**DATA IN THIS EXERCISE**
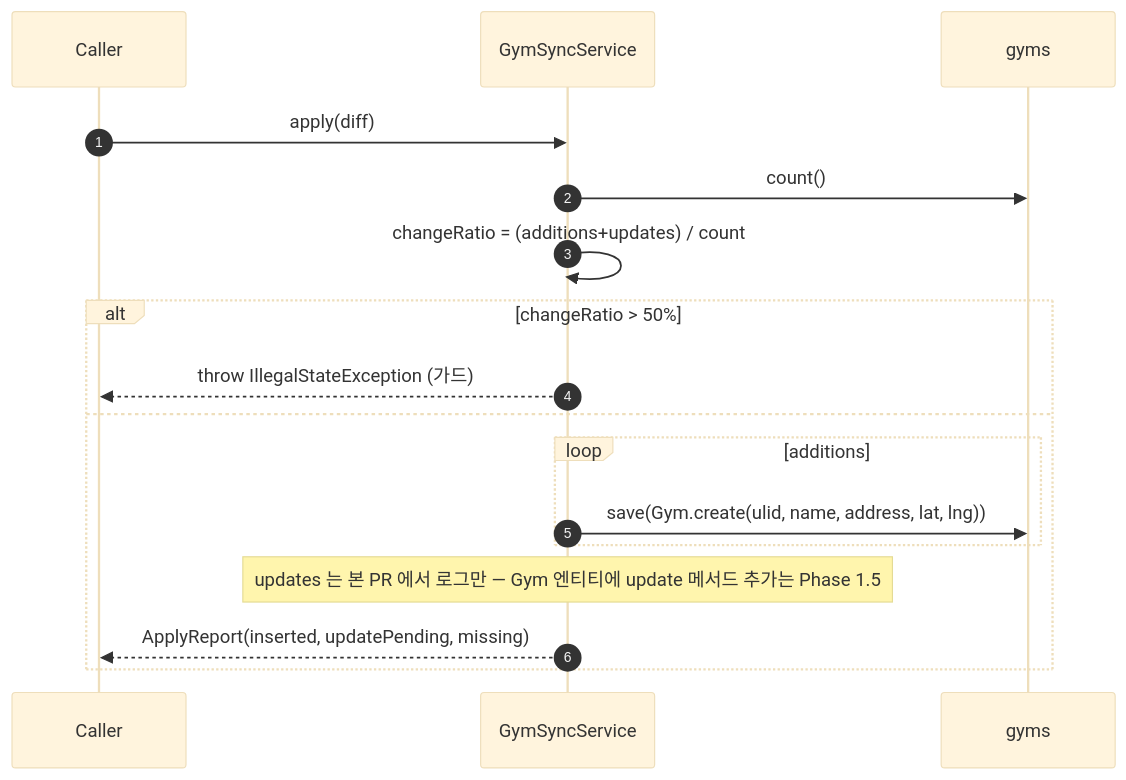
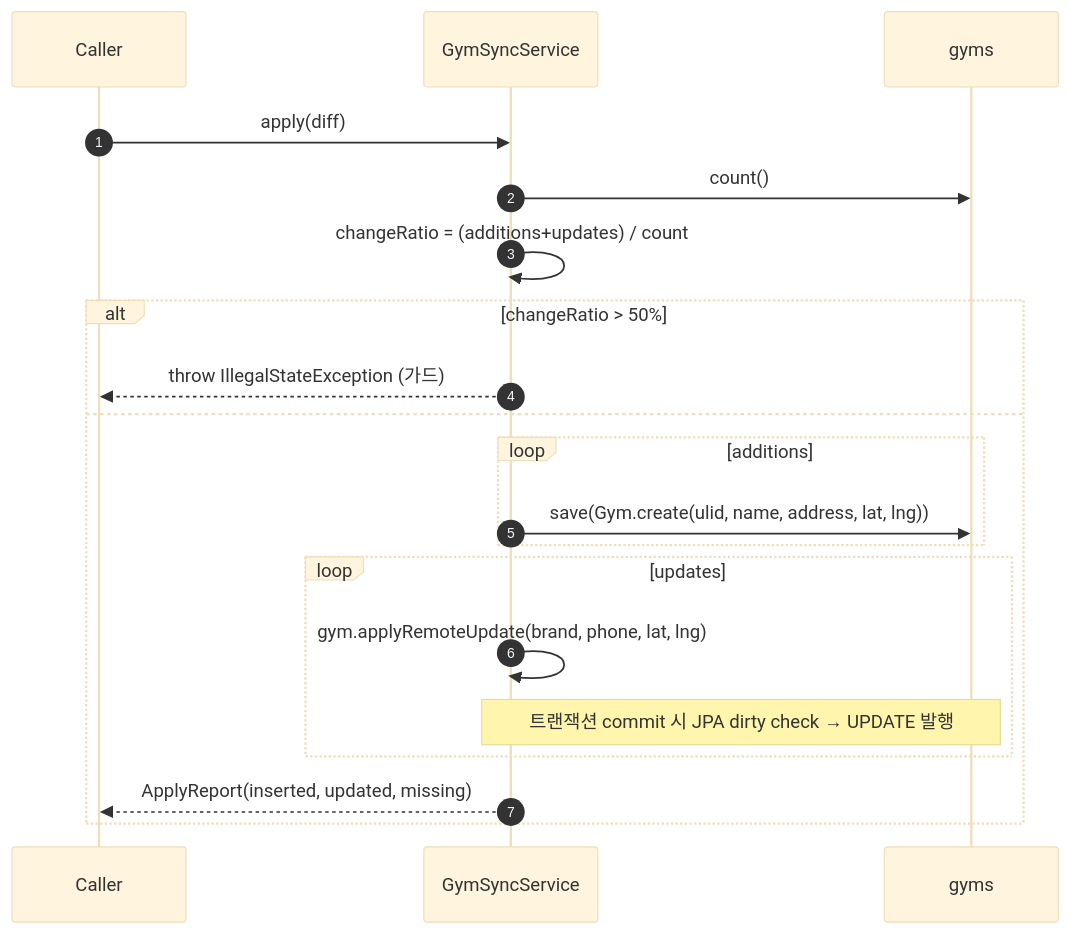
One commit to theo-ooooo/crimp changed the second of 2 diagrams in docs/설계/sequence/gym-crawl-batch.md. Above: the diagram before and after it, drawn with Mermaid (base theme). The commit also changed other lines of this file and 3 other files, not shown here.

First line of the commit message:
feat(api): Gym 동기화 update 실제 적용 — applyRemoteUpdate + 보고서 카운트 정정

````diff
--- a/docs/설계/sequence/gym-crawl-batch.md
+++ b/docs/설계/sequence/gym-crawl-batch.md
@@ -66,20 +66,23 @@
 ```mermaid
 sequenceDiagram
     autonumber
     participant Caller
     participant Service as GymSyncService
     participant DB as gyms
 
     Caller->>Service: apply(diff)
     Service->>DB: count()
     Service->>Service: changeRatio = (additions+updates) / count
     alt changeRatio > 50%
         Service-->>Caller: throw IllegalStateException (가드)
     else
         loop additions
             Service->>DB: save(Gym.create(ulid, name, address, lat, lng))
         end
-        Note over Service: updates 는 본 PR 에서 로그만 — Gym 엔티티에 update 메서드 추가는 Phase 1.5
-        Service-->>Caller: ApplyReport(inserted, updatePending, missing)
+        loop updates
+            Service->>Service: gym.applyRemoteUpdate(brand, phone, lat, lng)
+            Note over Service,DB: 트랜잭션 commit 시 JPA dirty check → UPDATE 발행
+        end
+        Service-->>Caller: ApplyReport(inserted, updated, missing)
     end
 ```
````
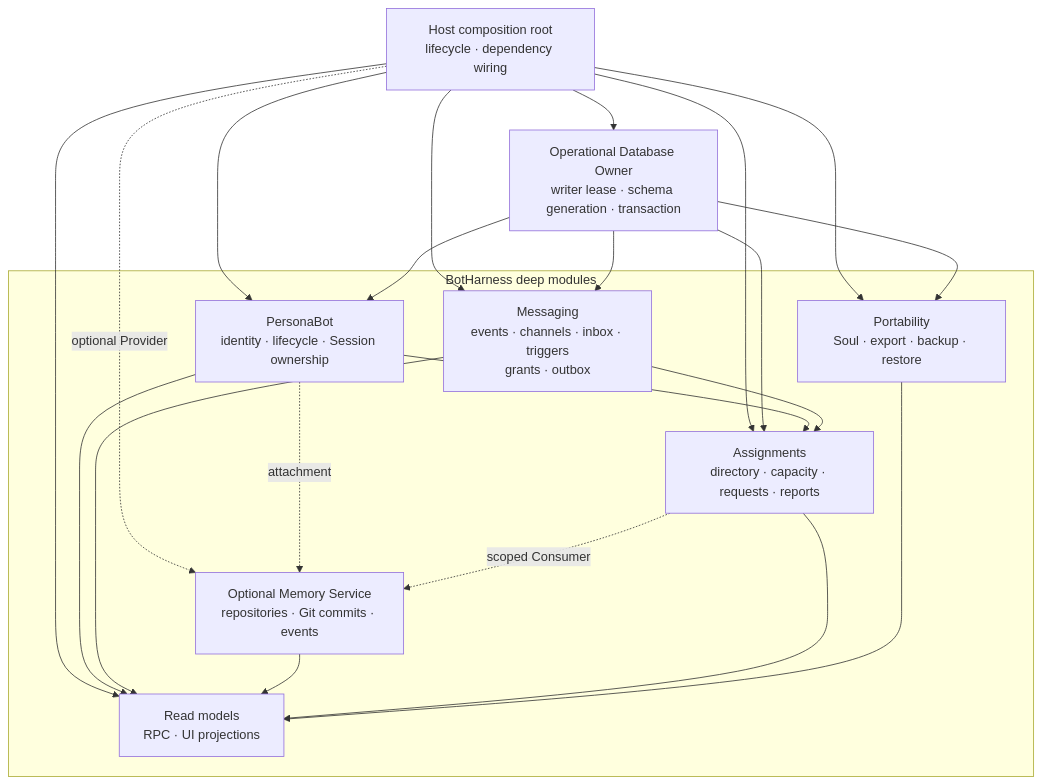
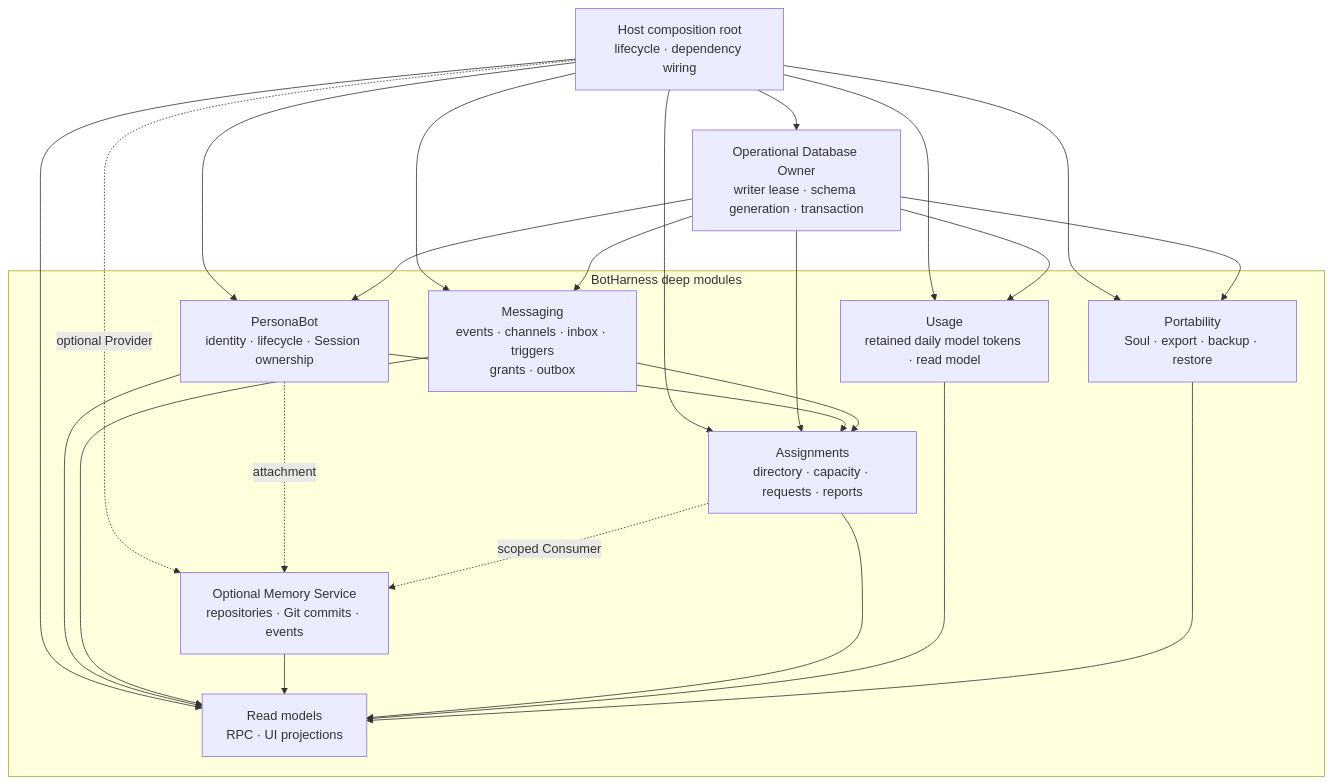
The second of 6 diagrams in docs/architecture/botharness-architecture.en.md (BotHarness/BotHarness), drawn with Mermaid before and after one commit. The commit also changed 1 other file, not shown here.

Commit message:
Show retained usage ownership in architecture diagram
Issue: #488

Issue: #39

Agent-Task: codex/local/01a0e445-0c0f-70e1-bad4-fd99c8cfaa21

````diff
--- a/docs/architecture/botharness-architecture.en.md
+++ b/docs/architecture/botharness-architecture.en.md
@@ -76,35 +76,39 @@
 ```mermaid
 flowchart TB
   Root["Host composition root<br/>lifecycle · dependency wiring"]
   DB["Operational Database Owner<br/>writer lease · schema generation · transaction"]
 
   subgraph Modules["BotHarness deep modules"]
     Bots["PersonaBot<br/>identity · lifecycle · Session ownership"]
     Memory["Optional Memory Service<br/>repositories · Git commits · events"]
     Msg["Messaging<br/>events · channels · inbox · triggers<br/>grants · outbox"]
     Assignments["Assignments<br/>directory · capacity · requests · reports"]
+    Usage["Usage<br/>retained daily model tokens · read model"]
     Portable["Portability<br/>Soul · export · backup · restore"]
     Views["Read models<br/>RPC · UI projections"]
   end
 
   Root --> DB
   Root --> Bots
   Root -. optional Provider .-> Memory
   Root --> Msg
   Root --> Assignments
+  Root --> Usage
   Root --> Portable
   Root --> Views
   DB --> Bots
   DB --> Msg
   DB --> Assignments
+  DB --> Usage
   DB --> Portable
   Bots -. attachment .-> Memory
   Bots --> Assignments
   Msg --> Assignments
   Bots --> Views
   Msg --> Views
   Assignments -. scoped Consumer .-> Memory
   Memory --> Views
   Assignments --> Views
+  Usage --> Views
   Portable --> Views
 ```
````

**WORK TO COMPLETE**
Show every line from the entries above in which the word "Caller" appears.

**WRITTEN SOLUTION**
     participant Caller
     Caller->>Service: apply(diff)
         Service-->>Caller: throw IllegalStateException (가드)
-        Service-->>Caller: ApplyReport(inserted, updatePending, missing)
+        Service-->>Caller: ApplyReport(inserted, updated, missing)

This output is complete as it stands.